More than 600 goju-ryu karate experts from around the world are expected to descend on the city for the conference, which is being held in Scotland for the first time in 30 years. The event, which will include training as well as seminars for top-level martial artists, is expected to generate more than £1.2 million for the local economy and will be attended by the legendary Morio Higaonna – 10th Dan and founder of the International Okinawan Goju-ryu Karate-do Federation.
Stevie Biggar, a 3rd Dan and Chairman of the Scottish Goju-Ryu Karate-Do Association (SGKA), said: “I have been looking forward to this for five years, when I first bid for the conference, and it’s an absolute dream to bring such a prestigious event to Scotland. Selling Stirling as a destination was vital to winning the bid, and the VisitScotland Business Tourism Unit were instrumental in helping us to promote the tourism aspect.

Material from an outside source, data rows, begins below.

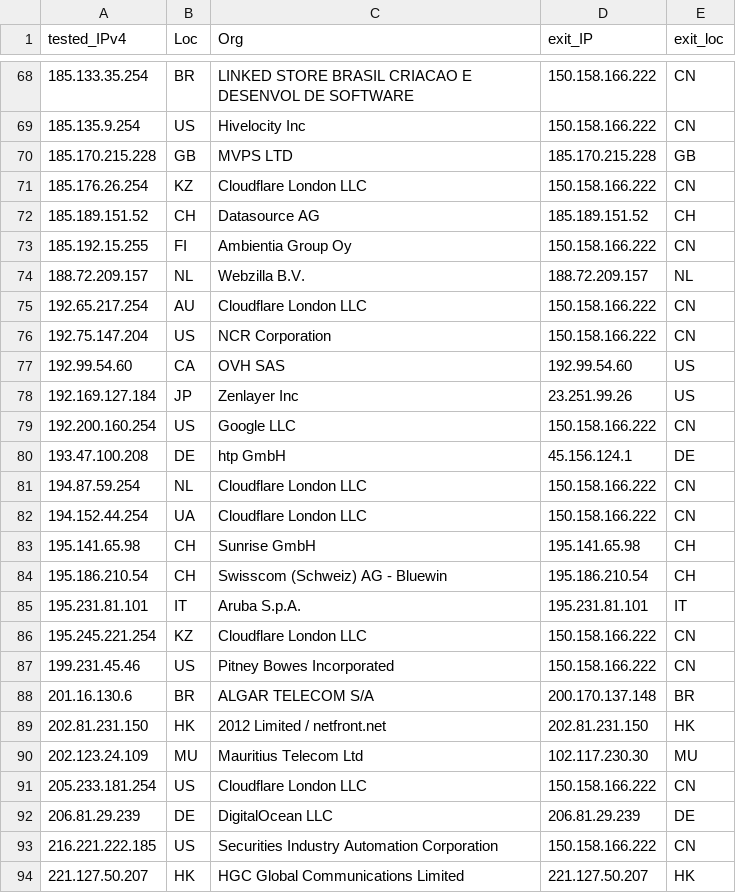
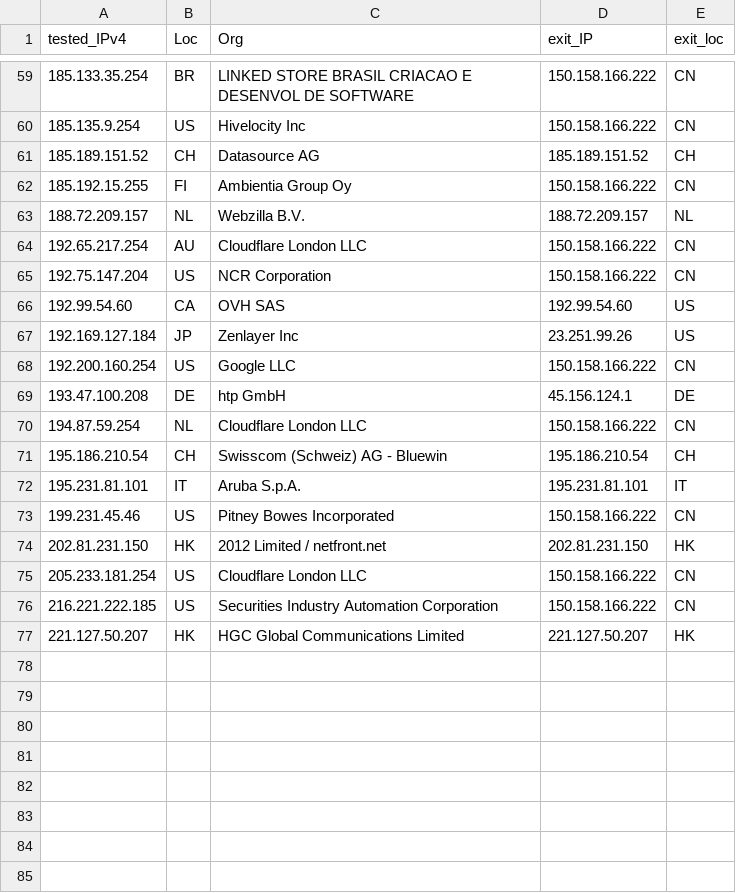
Before and after one commit to tr1s7an/Unofficial-Cloudflare-nodes, a CSV file: results.csv, drawn as a sheet; only a part is shown, gaps mark what is left out; removed rows and columns are numbered as before the commit, all else as after; the diff covers the shown part only; the diff names each change by its address in the sheet, - before the commit and + after, or states it on an @@ line.

```diff
--- a/results.csv
+++ b/results.csv
-row 70: 185.170.215.228 | GB | MVPS LTD | 185.170.215.228 | GB
-row 71: 185.176.26.254 | KZ | Cloudflare London LLC | 150.158.166.222 | CN
-row 82: 194.152.44.254 | UA | Cloudflare London LLC | 150.158.166.222 | CN
-row 83: 195.141.65.98 | CH | Sunrise GmbH | 195.141.65.98 | CH
-row 86: 195.245.221.254 | KZ | Cloudflare London LLC | 150.158.166.222 | CN
-row 88: 201.16.130.6 | BR | ALGAR TELECOM S/A | 200.170.137.148 | BR
-row 90: 202.123.24.109 | MU | Mauritius Telecom Ltd | 102.117.230.30 | MU
-row 92: 206.81.29.239 | DE | DigitalOcean LLC | 206.81.29.239 | DE
```
Also changed, not shown: 2 added rows, 11 removed rows and 8 edited cells elsewhere in this file.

“I am looking forward to welcoming goju-ryu experts from around the world to Stirling this summer for what promises to be an unforgettable event.”
During the week of the event, karate delegates from countries such as Japan, Australia, New Zealand, Canada and the Czech Republic will enjoy visits to popular local tourism spots such as the Wallace Monument, Stirling Castle, Loch Katrine and Bannockburn.
Kerry Watson, Associations Marketing Manager of VisitScotland’s Business Tourism Unit, said: “Stirling is already gearing up for a memorable summer thanks to events such as Bannockburn Live, Armed Forces Day and Pipefest, and the staging of the European Gasshuku is another excellent coup for the city. The fact Stirling was named as the conference venue was just reward for Stevie’s hard work and enthusiasm and we were delighted to be able to help him put the bid together. Business tourism is a £1.9 billion industry and events such as this are key to driving Scotland’s visitor economy.”